Bregar and Bowen, now their group’s board president, checked it out and were instantly smitten.
“You walked on that property and you can just envision everybody there having a great time,” Bregar said.
Soon after, they formed the Benjamin Plum Farm organization — the first step toward raising the necessary sum to secure the farm.
While the group’s paperwork waits for approval to become an official nonprofit, it’s planning a benefit tailgate party at the Sept. 6 Penn State football game against Akron. Another fundraiser is in the works for Sept. 11 at the Happy Valley Vineyard and Winery.
All the while, Bregar remembers a boy from her childhood in western New York.
David Clark was intellectually challenged. Classmates teased him, blamed him for mishaps in elementary school. He needed a friend.
Bregar decided to be one.
His father worked for her father, a bricklayer. David often visited her home, and they would play.
He died early, drowning in a lake from a convulsion, but the memory of him lives on with Bregar. Their time together inspired her to earn a special education degree at Penn State and devote herself to autistic and special needs children.
“They’ve always had a special place in my heart,” she said.
That doesn’t change when they become adults. Unfortunately for them, though, a lot else does.
No longer do they have the same resources and counseling as in school. Social opportunities, even for high-functioning autistic people, can be limited. Meeting people can be hard. Lives can become isolated.
“What do you do when you’re 35 years old and autistic, or have intellectual disabilities?” Bregar said. “Where do you go? What kind of fun do you have?”
She thinks of a local autistic woman in her 20s, returning from her part-time job to her apartment.
“Where does she go at night?” Bregar said. “Unless her parents or aunts and uncles take her out or something like that, she doesn’t have a place to go. And so she sits and watches TV or plays on her computer.”
If fortune smiles on Bregar, she could offer an alternative — an environment as welcoming as her childhood house was for a troubled boy.
At Benjamin Plum Farm, people could drop by before or after work to garden. They could make dinners together, ride horses or take quiet walks in the woods. Some could raise animals. Others could benefit from animal-assisted therapy.
Sometimes, the farm might be simply a place to talk, to work out problems, to relax amidst the kind of warmth Bregar grew up with from an extended Italian family.
“People would come there and feel like they belong,” she said.
It’s all there, the whole dream, at www.benjaminplumfarm.org.
All that’s standing in the way is money.
And so, Bregar plays the lottery. She seeks donations, maybe a benefactor who could front most of the down payment. She can’t apply for most grants unless she owns the property, a vexing Catch-22. Each passing day, the clock ticks more loudly.
She holds out hope. Somehow, it’ll work out and she’ll have a leafier version of her old classroom: a haven, come as you are.

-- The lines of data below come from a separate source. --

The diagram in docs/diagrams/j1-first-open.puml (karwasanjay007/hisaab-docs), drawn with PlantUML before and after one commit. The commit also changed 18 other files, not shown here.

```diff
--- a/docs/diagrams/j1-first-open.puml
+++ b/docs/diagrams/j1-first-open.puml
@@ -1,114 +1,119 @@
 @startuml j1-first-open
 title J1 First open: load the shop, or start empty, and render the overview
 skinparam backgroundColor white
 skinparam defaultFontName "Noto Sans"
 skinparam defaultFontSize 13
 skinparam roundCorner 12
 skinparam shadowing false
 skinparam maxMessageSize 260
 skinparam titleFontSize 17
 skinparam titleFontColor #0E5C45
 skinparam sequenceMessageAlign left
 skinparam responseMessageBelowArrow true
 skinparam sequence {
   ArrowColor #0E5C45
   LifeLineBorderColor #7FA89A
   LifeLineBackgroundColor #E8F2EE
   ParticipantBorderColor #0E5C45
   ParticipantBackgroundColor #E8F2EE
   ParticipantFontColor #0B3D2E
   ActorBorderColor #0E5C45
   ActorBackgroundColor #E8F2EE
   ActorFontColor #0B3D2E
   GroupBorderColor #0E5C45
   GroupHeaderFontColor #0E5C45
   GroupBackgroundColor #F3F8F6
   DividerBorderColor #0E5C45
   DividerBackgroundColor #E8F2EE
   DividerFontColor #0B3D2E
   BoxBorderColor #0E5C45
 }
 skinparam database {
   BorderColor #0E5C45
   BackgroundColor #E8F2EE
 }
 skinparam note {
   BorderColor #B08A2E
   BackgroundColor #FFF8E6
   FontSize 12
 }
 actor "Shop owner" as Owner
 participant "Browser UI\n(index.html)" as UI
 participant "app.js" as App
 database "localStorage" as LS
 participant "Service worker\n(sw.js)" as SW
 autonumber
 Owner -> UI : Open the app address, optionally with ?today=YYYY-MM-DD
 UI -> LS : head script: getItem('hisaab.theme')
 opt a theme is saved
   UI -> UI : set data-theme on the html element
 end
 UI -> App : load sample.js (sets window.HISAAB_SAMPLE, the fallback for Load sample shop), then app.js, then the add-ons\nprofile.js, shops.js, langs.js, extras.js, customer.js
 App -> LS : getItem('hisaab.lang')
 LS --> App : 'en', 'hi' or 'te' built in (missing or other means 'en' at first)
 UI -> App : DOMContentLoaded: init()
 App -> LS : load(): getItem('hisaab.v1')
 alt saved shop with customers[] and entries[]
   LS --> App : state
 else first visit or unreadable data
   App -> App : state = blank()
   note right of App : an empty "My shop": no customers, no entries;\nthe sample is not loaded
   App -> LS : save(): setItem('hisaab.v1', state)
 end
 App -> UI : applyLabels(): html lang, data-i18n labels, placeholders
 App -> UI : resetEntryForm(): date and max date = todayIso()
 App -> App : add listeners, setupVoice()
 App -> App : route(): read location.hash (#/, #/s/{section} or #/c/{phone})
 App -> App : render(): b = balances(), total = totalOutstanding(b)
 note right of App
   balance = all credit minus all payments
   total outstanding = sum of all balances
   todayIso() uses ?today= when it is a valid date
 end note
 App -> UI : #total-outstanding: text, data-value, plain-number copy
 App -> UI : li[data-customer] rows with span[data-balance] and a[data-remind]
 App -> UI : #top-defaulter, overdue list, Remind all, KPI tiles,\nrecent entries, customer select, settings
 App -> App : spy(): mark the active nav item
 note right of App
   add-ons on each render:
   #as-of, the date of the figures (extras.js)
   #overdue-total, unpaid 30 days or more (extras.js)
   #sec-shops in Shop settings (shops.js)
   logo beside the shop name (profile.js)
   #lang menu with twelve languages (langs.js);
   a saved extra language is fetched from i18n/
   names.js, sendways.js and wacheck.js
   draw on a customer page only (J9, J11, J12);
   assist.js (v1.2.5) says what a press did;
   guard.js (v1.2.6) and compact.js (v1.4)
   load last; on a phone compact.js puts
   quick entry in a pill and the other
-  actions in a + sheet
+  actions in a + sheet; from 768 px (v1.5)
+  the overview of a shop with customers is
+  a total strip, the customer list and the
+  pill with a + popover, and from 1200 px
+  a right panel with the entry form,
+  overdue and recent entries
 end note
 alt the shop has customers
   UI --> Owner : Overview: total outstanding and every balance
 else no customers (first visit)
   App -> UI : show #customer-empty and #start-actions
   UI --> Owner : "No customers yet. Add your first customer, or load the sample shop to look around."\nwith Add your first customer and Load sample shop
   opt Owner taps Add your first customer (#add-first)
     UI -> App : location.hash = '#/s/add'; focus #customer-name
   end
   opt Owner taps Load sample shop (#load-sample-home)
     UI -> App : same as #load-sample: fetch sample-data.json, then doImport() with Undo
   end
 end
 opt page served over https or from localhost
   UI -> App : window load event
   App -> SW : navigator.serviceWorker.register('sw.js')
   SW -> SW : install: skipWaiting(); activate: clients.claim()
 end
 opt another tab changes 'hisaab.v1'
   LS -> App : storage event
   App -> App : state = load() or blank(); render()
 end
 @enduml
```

“I always felt that you never change who people are,” she said. “You help them develop their strengths. You help them develop their passions.

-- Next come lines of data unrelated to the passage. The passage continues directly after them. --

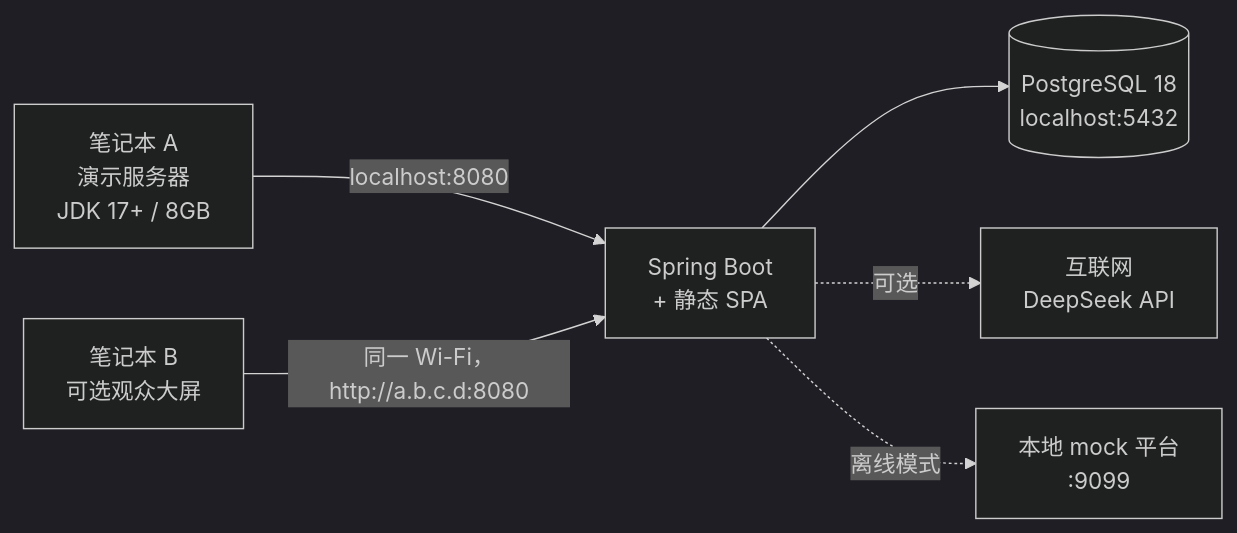
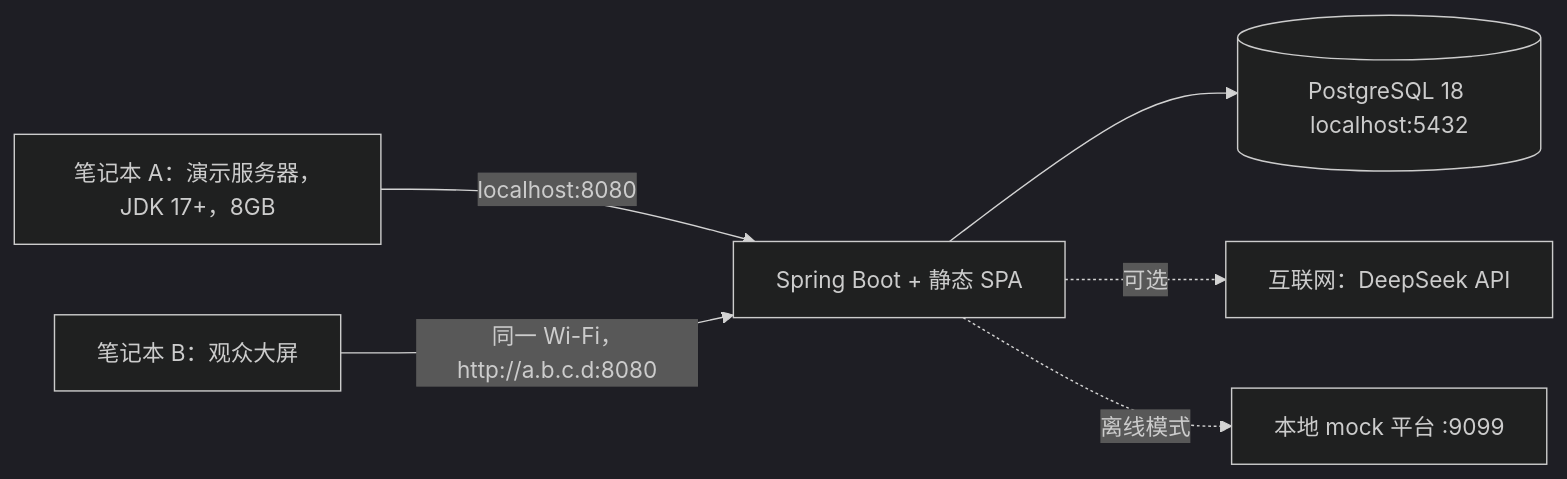
Before and after one commit to PanheadGG/agora-drive: the seventh of 7 diagrams in docs/www2026/WWW2026_Demo_AgentCloudDisk_ZH.md, drawn with Mermaid (dark theme). The commit also changed other lines of this file and 1 other file, not shown here.

Commit message:
docs: 重写 WWW2026 Demo 论文（多 Agent 协同版，中英双语，7 张 Mermaid + 5 张实拍图）

````diff
--- a/docs/www2026/WWW2026_Demo_AgentCloudDisk_ZH.md
+++ b/docs/www2026/WWW2026_Demo_AgentCloudDisk_ZH.md
@@ -281,8 +272,8 @@
 ```mermaid
 flowchart LR
-    L1["笔记本 A<br/>演示服务器<br/>JDK 17+ / 8GB"] -->|"localhost:8080"| S["Spring Boot<br/>+ 静态 SPA"]
-    S --> PG[("PostgreSQL 18<br/>localhost:5432")]
-    L2["笔记本 B<br/>可选观众大屏"] -->|"同一 Wi-Fi，http://a.b.c.d:8080"| S
-    S -.->|"可选"| NET["互联网<br/>DeepSeek API"]
-    S -.->|"离线模式"| MOCK["本地 mock 平台<br/>:9099"]
+    L1["笔记本 A：演示服务器，JDK 17+，8GB"] -->|"localhost:8080"| S["Spring Boot + 静态 SPA"]
+    S --> PG[("PostgreSQL 18 localhost:5432")]
+    L2["笔记本 B：观众大屏"] -->|"同一 Wi-Fi，http://a.b.c.d:8080"| S
+    S -.->|"可选"| NET["互联网：DeepSeek API"]
+    S -.->|"离线模式"| MOCK["本地 mock 平台 :9099"]
 ```
````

“But I never wanted to change anybody. That’s who you are. To me, that’s beautiful.”